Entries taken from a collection
- - - - - - -

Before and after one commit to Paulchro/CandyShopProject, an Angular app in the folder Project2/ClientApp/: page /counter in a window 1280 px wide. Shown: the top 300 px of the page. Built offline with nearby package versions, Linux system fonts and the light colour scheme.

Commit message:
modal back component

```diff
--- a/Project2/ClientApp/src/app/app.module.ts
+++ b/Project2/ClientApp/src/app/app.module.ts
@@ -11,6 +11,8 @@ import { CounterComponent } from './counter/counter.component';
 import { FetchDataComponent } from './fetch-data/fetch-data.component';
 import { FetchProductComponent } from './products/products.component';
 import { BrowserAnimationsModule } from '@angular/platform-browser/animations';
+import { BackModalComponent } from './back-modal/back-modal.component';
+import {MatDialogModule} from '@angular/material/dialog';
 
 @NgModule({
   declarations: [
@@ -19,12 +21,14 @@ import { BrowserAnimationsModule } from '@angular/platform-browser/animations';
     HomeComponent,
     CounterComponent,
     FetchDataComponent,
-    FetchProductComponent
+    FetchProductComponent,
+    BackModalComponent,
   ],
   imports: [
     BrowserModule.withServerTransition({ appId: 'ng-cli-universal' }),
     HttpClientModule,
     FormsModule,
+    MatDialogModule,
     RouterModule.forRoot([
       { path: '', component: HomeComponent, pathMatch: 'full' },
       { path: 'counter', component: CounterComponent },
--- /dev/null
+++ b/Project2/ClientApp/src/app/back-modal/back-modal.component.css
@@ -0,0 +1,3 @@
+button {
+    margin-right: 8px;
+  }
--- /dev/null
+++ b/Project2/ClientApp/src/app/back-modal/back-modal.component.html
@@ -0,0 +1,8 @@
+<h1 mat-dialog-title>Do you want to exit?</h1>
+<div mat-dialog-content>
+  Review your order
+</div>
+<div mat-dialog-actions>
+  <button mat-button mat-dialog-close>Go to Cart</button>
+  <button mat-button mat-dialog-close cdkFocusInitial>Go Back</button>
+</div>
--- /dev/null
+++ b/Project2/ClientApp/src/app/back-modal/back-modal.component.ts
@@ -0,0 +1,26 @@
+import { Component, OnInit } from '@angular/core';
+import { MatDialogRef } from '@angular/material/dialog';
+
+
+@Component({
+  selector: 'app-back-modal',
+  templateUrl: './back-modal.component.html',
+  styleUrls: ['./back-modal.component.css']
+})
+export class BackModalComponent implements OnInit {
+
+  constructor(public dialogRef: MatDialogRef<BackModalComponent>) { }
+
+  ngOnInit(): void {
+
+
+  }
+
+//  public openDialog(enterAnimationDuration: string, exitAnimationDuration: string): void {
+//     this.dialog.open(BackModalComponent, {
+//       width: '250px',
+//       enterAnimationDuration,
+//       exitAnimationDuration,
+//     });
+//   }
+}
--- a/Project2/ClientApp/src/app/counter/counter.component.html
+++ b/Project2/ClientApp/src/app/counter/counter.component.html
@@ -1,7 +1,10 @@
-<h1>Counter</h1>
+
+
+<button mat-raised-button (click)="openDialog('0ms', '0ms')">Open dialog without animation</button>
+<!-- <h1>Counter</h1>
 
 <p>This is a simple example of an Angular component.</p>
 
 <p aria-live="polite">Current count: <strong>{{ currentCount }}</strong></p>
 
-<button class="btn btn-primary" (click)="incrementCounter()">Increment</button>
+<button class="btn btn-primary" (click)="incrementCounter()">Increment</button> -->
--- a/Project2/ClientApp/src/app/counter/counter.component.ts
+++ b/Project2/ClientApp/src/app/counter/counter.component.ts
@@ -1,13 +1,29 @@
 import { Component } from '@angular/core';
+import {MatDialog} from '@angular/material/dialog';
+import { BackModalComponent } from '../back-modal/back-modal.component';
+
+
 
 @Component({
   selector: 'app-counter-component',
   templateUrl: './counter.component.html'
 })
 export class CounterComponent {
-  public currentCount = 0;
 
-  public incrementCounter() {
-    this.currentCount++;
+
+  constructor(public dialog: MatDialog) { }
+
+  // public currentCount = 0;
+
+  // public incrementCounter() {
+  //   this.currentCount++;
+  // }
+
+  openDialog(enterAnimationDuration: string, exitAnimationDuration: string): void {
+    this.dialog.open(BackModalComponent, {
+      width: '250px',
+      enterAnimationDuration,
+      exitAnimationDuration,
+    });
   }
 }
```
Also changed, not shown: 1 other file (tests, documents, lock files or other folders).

- - - - - - -

### EXERCISE OBJECTIVE:
The data is to be reproduced in full, every line intact.

### RESULT:
Before and after one commit to Paulchro/CandyShopProject, an Angular app in the folder Project2/ClientApp/: page /counter in a window 1280 px wide. Shown: the top 300 px of the page. Built offline with nearby package versions, Linux system fonts and the light colour scheme.

Commit message:
modal back component

```diff
--- a/Project2/ClientApp/src/app/app.module.ts
+++ b/Project2/ClientApp/src/app/app.module.ts
@@ -11,6 +11,8 @@ import { CounterComponent } from './counter/counter.component';
 import { FetchDataComponent } from './fetch-data/fetch-data.component';
 import { FetchProductComponent } from './products/products.component';
 import { BrowserAnimationsModule } from '@angular/platform-browser/animations';
+import { BackModalComponent } from './back-modal/back-modal.component';
+import {MatDialogModule} from '@angular/material/dialog';
 
 @NgModule({
   declarations: [
@@ -19,12 +21,14 @@ import { BrowserAnimationsModule } from '@angular/platform-browser/animations';
     HomeComponent,
     CounterComponent,
     FetchDataComponent,
-    FetchProductComponent
+    FetchProductComponent,
+    BackModalComponent,
   ],
   imports: [
     BrowserModule.withServerTransition({ appId: 'ng-cli-universal' }),
     HttpClientModule,
     FormsModule,
+    MatDialogModule,
     RouterModule.forRoot([
       { path: '', component: HomeComponent, pathMatch: 'full' },
       { path: 'counter', component: CounterComponent },
--- /dev/null
+++ b/Project2/ClientApp/src/app/back-modal/back-modal.component.css
@@ -0,0 +1,3 @@
+button {
+    margin-right: 8px;
+  }
--- /dev/null
+++ b/Project2/ClientApp/src/app/back-modal/back-modal.component.html
@@ -0,0 +1,8 @@
+<h1 mat-dialog-title>Do you want to exit?</h1>
+<div mat-dialog-content>
+  Review your order
+</div>
+<div mat-dialog-actions>
+  <button mat-button mat-dialog-close>Go to Cart</button>
+  <button mat-button mat-dialog-close cdkFocusInitial>Go Back</button>
+</div>
--- /dev/null
+++ b/Project2/ClientApp/src/app/back-modal/back-modal.component.ts
@@ -0,0 +1,26 @@
+import { Component, OnInit } from '@angular/core';
+import { MatDialogRef } from '@angular/material/dialog';
+
+
+@Component({
+  selector: 'app-back-modal',
+  templateUrl: './back-modal.component.html',
+  styleUrls: ['./back-modal.component.css']
+})
+export class BackModalComponent implements OnInit {
+
+  constructor(public dialogRef: MatDialogRef<BackModalComponent>) { }
+
+  ngOnInit(): void {
+
+
+  }
+
+//  public openDialog(enterAnimationDuration: string, exitAnimationDuration: string): void {
+//     this.dialog.open(BackModalComponent, {
+//       width: '250px',
+//       enterAnimationDuration,
+//       exitAnimationDuration,
+//     });
+//   }
+}
--- a/Project2/ClientApp/src/app/counter/counter.component.html
+++ b/Project2/ClientApp/src/app/counter/counter.component.html
@@ -1,7 +1,10 @@
-<h1>Counter</h1>
+
+
+<button mat-raised-button (click)="openDialog('0ms', '0ms')">Open dialog without animation</button>
+<!-- <h1>Counter</h1>
 
 <p>This is a simple example of an Angular component.</p>
 
 <p aria-live="polite">Current count: <strong>{{ currentCount }}</strong></p>
 
-<button class="btn btn-primary" (click)="incrementCounter()">Increment</button>
+<button class="btn btn-primary" (click)="incrementCounter()">Increment</button> -->
--- a/Project2/ClientApp/src/app/counter/counter.component.ts
+++ b/Project2/ClientApp/src/app/counter/counter.component.ts
@@ -1,13 +1,29 @@
 import { Component } from '@angular/core';
+import {MatDialog} from '@angular/material/dialog';
+import { BackModalComponent } from '../back-modal/back-modal.component';
+
+
 
 @Component({
   selector: 'app-counter-component',
   templateUrl: './counter.component.html'
 })
 export class CounterComponent {
-  public currentCount = 0;
 
-  public incrementCounter() {
-    this.currentCount++;
+
+  constructor(public dialog: MatDialog) { }
+
+  // public currentCount = 0;
+
+  // public incrementCounter() {
+  //   this.currentCount++;
+  // }
+
+  openDialog(enterAnimationDuration: string, exitAnimationDuration: string): void {
+    this.dialog.open(BackModalComponent, {
+      width: '250px',
+      enterAnimationDuration,
+      exitAnimationDuration,
+    });
   }
 }
```
Also changed, not shown: 1 other file (tests, documents, lock files or other folders).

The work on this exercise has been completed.